Should any entry seem unclear, still set it down exactly as given, along with all the others.

(Beginning of DATA FOR THIS TASK)

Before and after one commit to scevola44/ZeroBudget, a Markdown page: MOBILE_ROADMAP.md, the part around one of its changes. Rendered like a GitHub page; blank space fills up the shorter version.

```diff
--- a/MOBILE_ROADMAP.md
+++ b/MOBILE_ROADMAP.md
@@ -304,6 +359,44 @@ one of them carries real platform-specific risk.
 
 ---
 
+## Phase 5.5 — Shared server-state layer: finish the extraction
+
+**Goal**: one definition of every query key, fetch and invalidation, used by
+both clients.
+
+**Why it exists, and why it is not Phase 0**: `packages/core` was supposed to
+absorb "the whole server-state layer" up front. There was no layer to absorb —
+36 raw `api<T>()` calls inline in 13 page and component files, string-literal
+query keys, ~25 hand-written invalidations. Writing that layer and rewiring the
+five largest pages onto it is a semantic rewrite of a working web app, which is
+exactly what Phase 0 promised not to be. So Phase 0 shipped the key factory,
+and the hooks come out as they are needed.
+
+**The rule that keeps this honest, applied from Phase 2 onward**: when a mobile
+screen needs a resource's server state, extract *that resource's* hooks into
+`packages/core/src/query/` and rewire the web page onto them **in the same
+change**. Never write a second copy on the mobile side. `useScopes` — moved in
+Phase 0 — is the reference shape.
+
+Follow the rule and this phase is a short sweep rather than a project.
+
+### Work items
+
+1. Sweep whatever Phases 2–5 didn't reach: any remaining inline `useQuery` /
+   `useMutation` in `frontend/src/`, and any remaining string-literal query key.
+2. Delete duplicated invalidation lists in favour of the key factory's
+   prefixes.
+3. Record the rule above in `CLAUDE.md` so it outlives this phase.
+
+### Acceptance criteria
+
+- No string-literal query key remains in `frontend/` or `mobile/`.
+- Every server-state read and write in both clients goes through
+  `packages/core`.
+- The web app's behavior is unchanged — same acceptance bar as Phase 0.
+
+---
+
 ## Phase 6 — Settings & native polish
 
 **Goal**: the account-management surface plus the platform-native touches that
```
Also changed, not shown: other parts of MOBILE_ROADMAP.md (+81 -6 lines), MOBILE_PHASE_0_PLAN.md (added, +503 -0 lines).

(End of DATA FOR THIS TASK)

ANSWER BELOW.
Before and after one commit to scevola44/ZeroBudget, a Markdown page: MOBILE_ROADMAP.md, the part around one of its changes. Rendered like a GitHub page; blank space fills up the shorter version.

```diff
--- a/MOBILE_ROADMAP.md
+++ b/MOBILE_ROADMAP.md
@@ -304,6 +359,44 @@ one of them carries real platform-specific risk.
 
 ---
 
+## Phase 5.5 — Shared server-state layer: finish the extraction
+
+**Goal**: one definition of every query key, fetch and invalidation, used by
+both clients.
+
+**Why it exists, and why it is not Phase 0**: `packages/core` was supposed to
+absorb "the whole server-state layer" up front. There was no layer to absorb —
+36 raw `api<T>()` calls inline in 13 page and component files, string-literal
+query keys, ~25 hand-written invalidations. Writing that layer and rewiring the
+five largest pages onto it is a semantic rewrite of a working web app, which is
+exactly what Phase 0 promised not to be. So Phase 0 shipped the key factory,
+and the hooks come out as they are needed.
+
+**The rule that keeps this honest, applied from Phase 2 onward**: when a mobile
+screen needs a resource's server state, extract *that resource's* hooks into
+`packages/core/src/query/` and rewire the web page onto them **in the same
+change**. Never write a second copy on the mobile side. `useScopes` — moved in
+Phase 0 — is the reference shape.
+
+Follow the rule and this phase is a short sweep rather than a project.
+
+### Work items
+
+1. Sweep whatever Phases 2–5 didn't reach: any remaining inline `useQuery` /
+   `useMutation` in `frontend/src/`, and any remaining string-literal query key.
+2. Delete duplicated invalidation lists in favour of the key factory's
+   prefixes.
+3. Record the rule above in `CLAUDE.md` so it outlives this phase.
+
+### Acceptance criteria
+
+- No string-literal query key remains in `frontend/` or `mobile/`.
+- Every server-state read and write in both clients goes through
+  `packages/core`.
+- The web app's behavior is unchanged — same acceptance bar as Phase 0.
+
+---
+
 ## Phase 6 — Settings & native polish
 
 **Goal**: the account-management surface plus the platform-native touches that
```
Also changed, not shown: other parts of MOBILE_ROADMAP.md (+81 -6 lines), MOBILE_PHASE_0_PLAN.md (added, +503 -0 lines).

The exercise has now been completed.